What is needed:
Copy the result of filtering the entries below for lines that include the string "Oczekuje".

━━━━

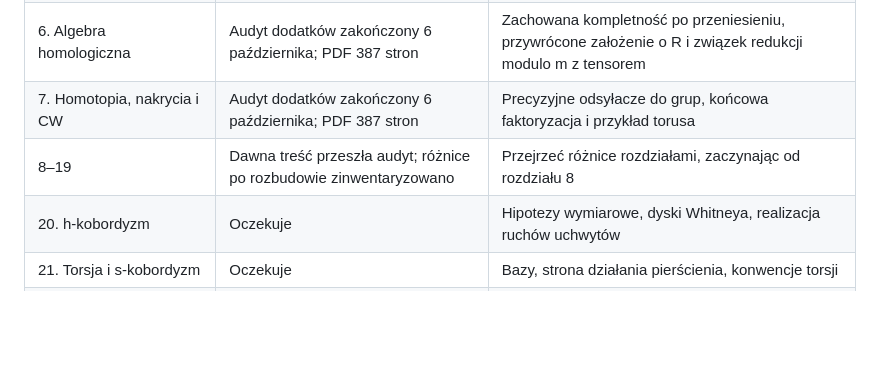
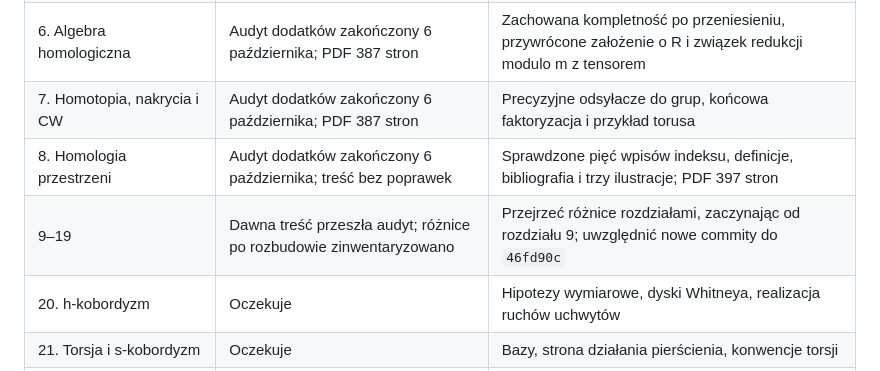
Before and after one commit to dariusz-piekarz/mathematical_scipts, a Markdown page: PLAN_DZIALANIA.md, the part around the change. Drawn GitHub-style; blank space fills up the shorter version.

```diff
--- a/PLAN_DZIALANIA.md
+++ b/PLAN_DZIALANIA.md
@@ -214,7 +214,8 @@ złożyć i obejrzeć cały PDF zgodnie z `AGENTS.md`.
 | 4. Grassmanniany, Clifford i spinory | Audyt dodatków zakończony 6 października; treść bez poprawek | Sprawdzone dwa zmienione rysunki sfer, pozostałe ilustracje i indeks |
 | 6. Algebra homologiczna | Audyt dodatków zakończony 6 października; PDF 387 stron | Zachowana kompletność po przeniesieniu, przywrócone założenie o R i związek redukcji modulo m z tensorem |
 | 7. Homotopia, nakrycia i CW | Audyt dodatków zakończony 6 października; PDF 387 stron | Precyzyjne odsyłacze do grup, końcowa faktoryzacja i przykład torusa |
-| 8–19 | Dawna treść przeszła audyt; różnice po rozbudowie zinwentaryzowano | Przejrzeć różnice rozdziałami, zaczynając od rozdziału 8 |
+| 8. Homologia przestrzeni | Audyt dodatków zakończony 6 października; treść bez poprawek | Sprawdzone pięć wpisów indeksu, definicje, bibliografia i trzy ilustracje; PDF 397 stron |
+| 9–19 | Dawna treść przeszła audyt; różnice po rozbudowie zinwentaryzowano | Przejrzeć różnice rozdziałami, zaczynając od rozdziału 9; uwzględnić nowe commity do `46fd90c` |
 | 20. h-kobordyzm | Oczekuje | Hipotezy wymiarowe, dyski Whitneya, realizacja ruchów uchwytów |
 | 21. Torsja i s-kobordyzm | Oczekuje | Bazy, strona działania pierścienia, konwencje torsji |
 | 22. Chirurgia geometryczna | Oczekuje | Obramowania, zmiany homotopii i homologii, rysunki |
```
Also changed, not shown: PRZEGLAD.md (+32 -0 lines).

━━━━

Task answer:
 | 20. h-kobordyzm | Oczekuje | Hipotezy wymiarowe, dyski Whitneya, realizacja ruchów uchwytów |
 | 21. Torsja i s-kobordyzm | Oczekuje | Bazy, strona działania pierścienia, konwencje torsji |
 | 22. Chirurgia geometryczna | Oczekuje | Obramowania, zmiany homotopii i homologii, rysunki |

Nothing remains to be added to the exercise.